» **WORK INSTRUCTION**
Take each line in the entries below that holds "prototype" and show it.

* * *

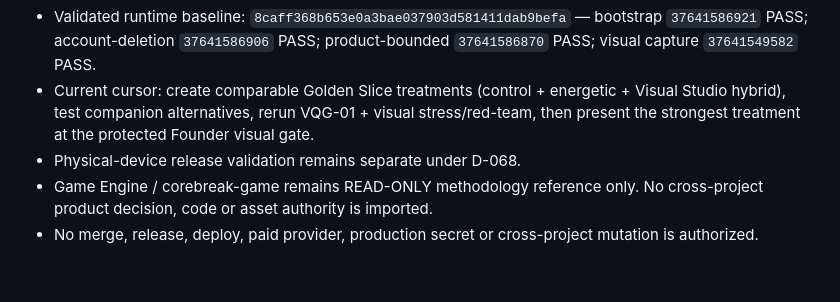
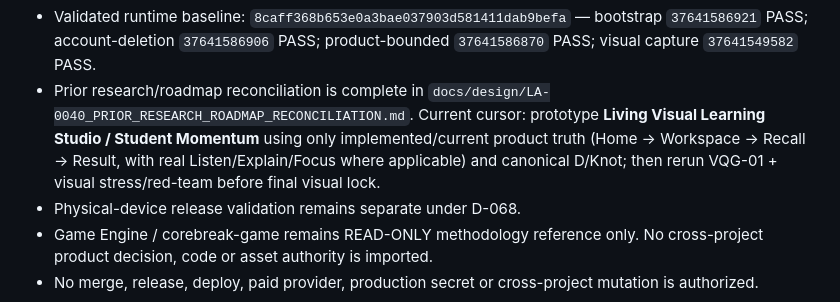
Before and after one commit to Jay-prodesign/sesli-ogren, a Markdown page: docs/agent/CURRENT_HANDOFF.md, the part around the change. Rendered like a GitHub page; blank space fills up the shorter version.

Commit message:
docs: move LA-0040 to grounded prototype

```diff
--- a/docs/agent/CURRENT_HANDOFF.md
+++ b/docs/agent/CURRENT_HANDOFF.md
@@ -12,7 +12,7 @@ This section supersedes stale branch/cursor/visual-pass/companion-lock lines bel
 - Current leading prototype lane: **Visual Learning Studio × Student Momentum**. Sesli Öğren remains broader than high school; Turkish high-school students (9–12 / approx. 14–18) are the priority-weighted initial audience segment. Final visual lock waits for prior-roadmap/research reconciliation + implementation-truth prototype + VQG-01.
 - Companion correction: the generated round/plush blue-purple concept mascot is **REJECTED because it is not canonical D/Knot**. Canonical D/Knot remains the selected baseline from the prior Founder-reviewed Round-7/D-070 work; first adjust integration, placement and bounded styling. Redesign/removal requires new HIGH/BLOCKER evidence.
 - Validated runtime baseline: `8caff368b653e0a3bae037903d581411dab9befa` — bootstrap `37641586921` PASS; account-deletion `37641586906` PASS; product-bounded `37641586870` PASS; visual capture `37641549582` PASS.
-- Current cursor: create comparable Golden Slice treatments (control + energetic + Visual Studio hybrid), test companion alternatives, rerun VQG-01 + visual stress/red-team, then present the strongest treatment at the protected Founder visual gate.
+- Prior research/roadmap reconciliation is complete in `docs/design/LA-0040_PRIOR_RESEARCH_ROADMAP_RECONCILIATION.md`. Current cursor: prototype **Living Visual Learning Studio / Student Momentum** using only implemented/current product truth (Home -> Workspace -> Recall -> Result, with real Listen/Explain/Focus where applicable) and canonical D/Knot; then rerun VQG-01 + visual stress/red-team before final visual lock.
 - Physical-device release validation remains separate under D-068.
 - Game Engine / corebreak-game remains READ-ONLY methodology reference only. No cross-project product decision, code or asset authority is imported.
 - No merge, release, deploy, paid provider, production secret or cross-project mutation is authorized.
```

* * *

» **OUTPUT FOR THIS EXERCISE**
docs: move LA-0040 to grounded prototype
 - Current leading prototype lane: **Visual Learning Studio × Student Momentum**. Sesli Öğren remains broader than high school; Turkish high-school students (9–12 / approx. 14–18) are the priority-weighted initial audience segment. Final visual lock waits for prior-roadmap/research reconciliation + implementation-truth prototype + VQG-01.
+- Prior research/roadmap reconciliation is complete in `docs/design/LA-0040_PRIOR_RESEARCH_ROADMAP_RECONCILIATION.md`. Current cursor: prototype **Living Visual Learning Studio / Student Momentum** using only implemented/current product truth (Home -> Workspace -> Recall -> Result, with real Listen/Explain/Focus where applicable) and canonical D/Knot; then rerun VQG-01 + visual stress/red-team before final visual lock.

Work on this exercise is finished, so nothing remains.